“Primary duty” pertains to an employee’s main or most important job responsibility, and we suggest being very conservative when making this determination.  For further explanation, please see this fact sheet.

Minimum Salary Changes for Exempt Employees

Beginning on January 1, 2020, new rules changed the minimum salary amount, increasing it to $35,568 a year, or $684 per week. This amount was previously much lower, so if you have not reviewed your exempt employees’ pay recently, please ensure you verify their status against this new exempt minimum.

What Does This Mean for Your Practice?

Cut to the chase – If you are paying an employee less than $35,568 you will be required to pay the employee overtime (1.5 times the regular rate) for all hours worked over 40 in a given work week.  If all of your employees will be overtime-eligible, then you can skip the rest of this section and jump to Options for Your Practice.

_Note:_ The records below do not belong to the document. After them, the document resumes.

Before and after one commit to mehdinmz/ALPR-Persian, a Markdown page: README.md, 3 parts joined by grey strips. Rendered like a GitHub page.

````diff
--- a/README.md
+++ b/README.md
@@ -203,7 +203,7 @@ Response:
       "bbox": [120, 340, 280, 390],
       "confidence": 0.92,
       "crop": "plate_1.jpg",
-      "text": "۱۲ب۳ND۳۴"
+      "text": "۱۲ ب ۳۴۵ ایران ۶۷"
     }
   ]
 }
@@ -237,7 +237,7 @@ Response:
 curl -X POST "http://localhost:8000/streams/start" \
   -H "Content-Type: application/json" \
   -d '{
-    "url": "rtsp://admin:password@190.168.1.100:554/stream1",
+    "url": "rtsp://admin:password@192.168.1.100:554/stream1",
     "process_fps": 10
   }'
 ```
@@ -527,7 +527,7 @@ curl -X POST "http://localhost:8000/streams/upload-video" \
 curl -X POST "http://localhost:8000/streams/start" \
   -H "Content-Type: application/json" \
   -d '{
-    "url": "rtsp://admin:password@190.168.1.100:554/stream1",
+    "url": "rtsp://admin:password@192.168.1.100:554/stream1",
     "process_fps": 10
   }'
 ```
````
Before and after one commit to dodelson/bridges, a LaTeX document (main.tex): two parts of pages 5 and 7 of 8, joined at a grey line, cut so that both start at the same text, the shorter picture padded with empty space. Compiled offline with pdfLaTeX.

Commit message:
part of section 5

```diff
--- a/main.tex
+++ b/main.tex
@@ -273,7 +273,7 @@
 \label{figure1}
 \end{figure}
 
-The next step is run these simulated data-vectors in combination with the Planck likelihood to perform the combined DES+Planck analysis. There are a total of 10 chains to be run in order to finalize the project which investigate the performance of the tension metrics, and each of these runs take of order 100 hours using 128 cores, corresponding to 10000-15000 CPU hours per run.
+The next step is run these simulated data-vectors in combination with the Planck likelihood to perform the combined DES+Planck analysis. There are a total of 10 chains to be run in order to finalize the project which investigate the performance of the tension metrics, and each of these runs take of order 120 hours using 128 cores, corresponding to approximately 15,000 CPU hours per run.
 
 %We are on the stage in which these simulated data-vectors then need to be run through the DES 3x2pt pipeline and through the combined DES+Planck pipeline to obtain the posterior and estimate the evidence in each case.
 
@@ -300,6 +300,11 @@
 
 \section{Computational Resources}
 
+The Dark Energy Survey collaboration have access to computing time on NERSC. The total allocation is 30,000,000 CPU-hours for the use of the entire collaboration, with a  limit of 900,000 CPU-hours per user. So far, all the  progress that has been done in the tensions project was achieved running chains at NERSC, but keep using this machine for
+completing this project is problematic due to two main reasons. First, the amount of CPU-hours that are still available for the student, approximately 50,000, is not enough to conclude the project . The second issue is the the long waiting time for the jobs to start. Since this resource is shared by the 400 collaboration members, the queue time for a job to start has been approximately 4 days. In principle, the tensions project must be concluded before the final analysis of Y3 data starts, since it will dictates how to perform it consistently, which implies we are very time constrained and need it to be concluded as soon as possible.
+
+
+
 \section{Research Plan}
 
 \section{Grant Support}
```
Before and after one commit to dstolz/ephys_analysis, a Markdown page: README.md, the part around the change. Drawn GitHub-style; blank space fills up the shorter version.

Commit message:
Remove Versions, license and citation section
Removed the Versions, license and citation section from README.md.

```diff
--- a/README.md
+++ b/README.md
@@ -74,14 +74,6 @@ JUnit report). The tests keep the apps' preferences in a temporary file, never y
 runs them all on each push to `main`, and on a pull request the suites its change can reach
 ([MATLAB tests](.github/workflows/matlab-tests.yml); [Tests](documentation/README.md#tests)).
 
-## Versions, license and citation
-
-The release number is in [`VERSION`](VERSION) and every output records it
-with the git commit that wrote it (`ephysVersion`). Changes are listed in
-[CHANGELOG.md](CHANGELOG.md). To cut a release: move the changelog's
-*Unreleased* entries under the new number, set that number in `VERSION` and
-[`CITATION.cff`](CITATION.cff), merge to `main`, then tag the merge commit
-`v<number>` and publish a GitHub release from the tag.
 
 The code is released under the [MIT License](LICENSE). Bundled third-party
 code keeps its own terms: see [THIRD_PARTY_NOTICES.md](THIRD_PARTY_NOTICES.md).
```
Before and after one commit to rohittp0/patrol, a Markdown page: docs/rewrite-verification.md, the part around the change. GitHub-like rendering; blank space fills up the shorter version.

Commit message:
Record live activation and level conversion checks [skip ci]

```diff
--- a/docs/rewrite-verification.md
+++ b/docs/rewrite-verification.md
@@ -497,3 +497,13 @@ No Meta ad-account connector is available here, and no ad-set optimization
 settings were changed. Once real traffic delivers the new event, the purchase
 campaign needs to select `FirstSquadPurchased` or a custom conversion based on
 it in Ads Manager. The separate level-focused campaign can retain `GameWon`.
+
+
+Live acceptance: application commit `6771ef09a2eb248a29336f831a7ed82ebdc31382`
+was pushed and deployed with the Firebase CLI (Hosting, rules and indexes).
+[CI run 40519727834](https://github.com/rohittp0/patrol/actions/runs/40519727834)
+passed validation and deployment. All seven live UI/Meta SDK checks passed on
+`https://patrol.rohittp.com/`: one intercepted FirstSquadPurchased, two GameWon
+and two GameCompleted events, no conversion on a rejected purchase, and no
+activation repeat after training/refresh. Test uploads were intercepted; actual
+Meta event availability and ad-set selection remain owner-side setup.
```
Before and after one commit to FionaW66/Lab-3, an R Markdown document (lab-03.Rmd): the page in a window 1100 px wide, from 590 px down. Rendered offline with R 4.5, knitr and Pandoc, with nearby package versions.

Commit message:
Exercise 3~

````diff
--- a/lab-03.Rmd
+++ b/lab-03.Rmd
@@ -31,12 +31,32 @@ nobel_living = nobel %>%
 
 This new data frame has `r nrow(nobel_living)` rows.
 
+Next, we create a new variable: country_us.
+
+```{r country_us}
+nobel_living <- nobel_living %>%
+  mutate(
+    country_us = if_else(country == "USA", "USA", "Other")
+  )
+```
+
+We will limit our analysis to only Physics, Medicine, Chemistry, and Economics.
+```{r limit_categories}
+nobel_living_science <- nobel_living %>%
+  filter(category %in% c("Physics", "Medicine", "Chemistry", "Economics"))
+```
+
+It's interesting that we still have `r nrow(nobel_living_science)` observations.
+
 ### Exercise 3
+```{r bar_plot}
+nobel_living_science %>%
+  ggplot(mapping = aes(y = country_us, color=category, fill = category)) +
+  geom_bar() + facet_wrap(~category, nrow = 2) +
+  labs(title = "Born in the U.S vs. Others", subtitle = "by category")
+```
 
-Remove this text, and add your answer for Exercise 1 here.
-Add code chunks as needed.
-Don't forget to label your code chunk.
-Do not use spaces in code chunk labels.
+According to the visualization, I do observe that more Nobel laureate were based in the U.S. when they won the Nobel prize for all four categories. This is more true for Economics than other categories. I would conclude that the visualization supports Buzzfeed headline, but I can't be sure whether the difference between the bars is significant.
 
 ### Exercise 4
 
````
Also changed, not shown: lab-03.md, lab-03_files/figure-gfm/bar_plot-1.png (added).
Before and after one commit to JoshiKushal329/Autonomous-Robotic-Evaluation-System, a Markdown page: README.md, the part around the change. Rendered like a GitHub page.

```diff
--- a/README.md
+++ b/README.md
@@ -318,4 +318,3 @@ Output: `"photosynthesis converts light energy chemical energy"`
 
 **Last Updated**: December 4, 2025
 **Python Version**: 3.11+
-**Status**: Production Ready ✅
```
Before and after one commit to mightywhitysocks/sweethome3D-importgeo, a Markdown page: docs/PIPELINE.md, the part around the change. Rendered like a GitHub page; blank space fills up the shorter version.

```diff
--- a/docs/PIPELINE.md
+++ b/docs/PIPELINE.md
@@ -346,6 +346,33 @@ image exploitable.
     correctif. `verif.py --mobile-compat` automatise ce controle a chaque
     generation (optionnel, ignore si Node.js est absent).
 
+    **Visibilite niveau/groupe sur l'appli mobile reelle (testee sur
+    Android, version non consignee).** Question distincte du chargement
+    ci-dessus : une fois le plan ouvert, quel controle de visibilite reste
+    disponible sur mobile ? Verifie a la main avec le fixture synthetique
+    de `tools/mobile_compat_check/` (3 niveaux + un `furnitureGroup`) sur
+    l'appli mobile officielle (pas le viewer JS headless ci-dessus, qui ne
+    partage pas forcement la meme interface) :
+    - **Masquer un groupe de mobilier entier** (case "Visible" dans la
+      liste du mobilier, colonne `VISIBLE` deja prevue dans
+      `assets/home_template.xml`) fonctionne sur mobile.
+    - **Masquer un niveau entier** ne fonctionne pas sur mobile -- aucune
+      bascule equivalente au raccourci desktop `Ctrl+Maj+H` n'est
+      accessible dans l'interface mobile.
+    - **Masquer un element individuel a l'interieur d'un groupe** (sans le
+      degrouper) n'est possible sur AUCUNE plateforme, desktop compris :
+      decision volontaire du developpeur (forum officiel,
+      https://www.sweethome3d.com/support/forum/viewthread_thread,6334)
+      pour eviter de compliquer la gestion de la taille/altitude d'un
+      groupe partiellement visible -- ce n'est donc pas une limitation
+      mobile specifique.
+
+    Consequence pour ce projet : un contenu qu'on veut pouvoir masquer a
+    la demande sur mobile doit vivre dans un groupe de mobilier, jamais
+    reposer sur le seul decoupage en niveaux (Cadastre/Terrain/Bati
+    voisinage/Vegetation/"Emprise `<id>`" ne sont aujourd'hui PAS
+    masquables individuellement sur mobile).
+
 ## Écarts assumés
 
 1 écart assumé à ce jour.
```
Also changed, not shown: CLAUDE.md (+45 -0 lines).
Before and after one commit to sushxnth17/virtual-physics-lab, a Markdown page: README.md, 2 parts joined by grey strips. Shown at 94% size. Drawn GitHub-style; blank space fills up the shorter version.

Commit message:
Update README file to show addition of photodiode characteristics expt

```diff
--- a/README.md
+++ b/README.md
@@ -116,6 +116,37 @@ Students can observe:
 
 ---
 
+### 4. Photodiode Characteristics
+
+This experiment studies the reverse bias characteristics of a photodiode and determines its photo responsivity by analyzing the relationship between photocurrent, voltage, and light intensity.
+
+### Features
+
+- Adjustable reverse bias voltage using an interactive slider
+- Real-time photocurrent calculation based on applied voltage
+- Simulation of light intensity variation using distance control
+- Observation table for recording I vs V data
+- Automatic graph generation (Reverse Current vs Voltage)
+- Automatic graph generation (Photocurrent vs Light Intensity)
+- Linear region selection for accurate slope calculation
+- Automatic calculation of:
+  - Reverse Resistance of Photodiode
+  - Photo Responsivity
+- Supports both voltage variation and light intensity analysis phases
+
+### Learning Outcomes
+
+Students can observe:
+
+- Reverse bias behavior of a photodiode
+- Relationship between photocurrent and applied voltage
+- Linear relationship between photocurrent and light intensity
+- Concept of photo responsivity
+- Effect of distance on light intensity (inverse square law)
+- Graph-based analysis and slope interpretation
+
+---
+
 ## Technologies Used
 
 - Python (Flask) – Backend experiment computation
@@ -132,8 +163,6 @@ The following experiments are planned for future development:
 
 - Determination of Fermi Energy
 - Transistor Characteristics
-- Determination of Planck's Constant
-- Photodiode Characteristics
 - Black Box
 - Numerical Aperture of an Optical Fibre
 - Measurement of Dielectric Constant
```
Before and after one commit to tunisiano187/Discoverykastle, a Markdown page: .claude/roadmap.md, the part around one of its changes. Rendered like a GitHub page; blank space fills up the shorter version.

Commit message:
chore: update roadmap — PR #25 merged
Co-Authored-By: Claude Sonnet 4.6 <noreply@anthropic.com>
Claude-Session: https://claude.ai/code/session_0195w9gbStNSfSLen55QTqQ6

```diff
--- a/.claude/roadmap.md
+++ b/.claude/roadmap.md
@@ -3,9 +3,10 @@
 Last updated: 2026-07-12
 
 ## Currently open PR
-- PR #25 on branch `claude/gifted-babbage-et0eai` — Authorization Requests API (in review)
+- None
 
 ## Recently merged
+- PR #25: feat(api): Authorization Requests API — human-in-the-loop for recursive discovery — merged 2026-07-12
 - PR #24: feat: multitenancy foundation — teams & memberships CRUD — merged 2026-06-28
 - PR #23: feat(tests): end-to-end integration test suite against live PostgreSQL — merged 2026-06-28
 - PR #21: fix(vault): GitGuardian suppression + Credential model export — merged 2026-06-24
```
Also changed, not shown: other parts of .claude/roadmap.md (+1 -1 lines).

Many of these questions are complicated by the breadth of employee relationships that exist in chiropractic offices.  You may employ assistants that only perform office duties; assistants to whom you delegate health care duties (i.e. modalities and physical therapy); licensed massage therapists, to whom you delegate tasks to some but not to others; Physical Therapists; and other licensed physicians, including doctors of chiropractic and medical doctors.  The differences among these employees and their duties complicate the correct determination of exempt status.

In order to continue to consider any of your employees exempt from the overtime rules, you must consider all three tests above. For the scope of this article, we are assuming that your chiropractic assistants and your other staff to whom you delegate health care duties will not meet the Executive Exemption (i.e., they are not directly supervising 2 or more employees and do not have the ability to hire and fire); thus, we will focus on the Administrative and Professional Exemption portion of the duties test. The two sections below are divided between employees who are unlicensed and employees who operate under their own license (i.e. other physicians, Physical Therapists, other physicians).

Unlicensed Employees

In order to classify an unlicensed employee as exempt from receiving overtime compensation under the Fair Labor Standards Act (FLSA), the answer to all of the following questions must be YES:

  1. Are you paying this employee a fixed salary (not per hour worked)?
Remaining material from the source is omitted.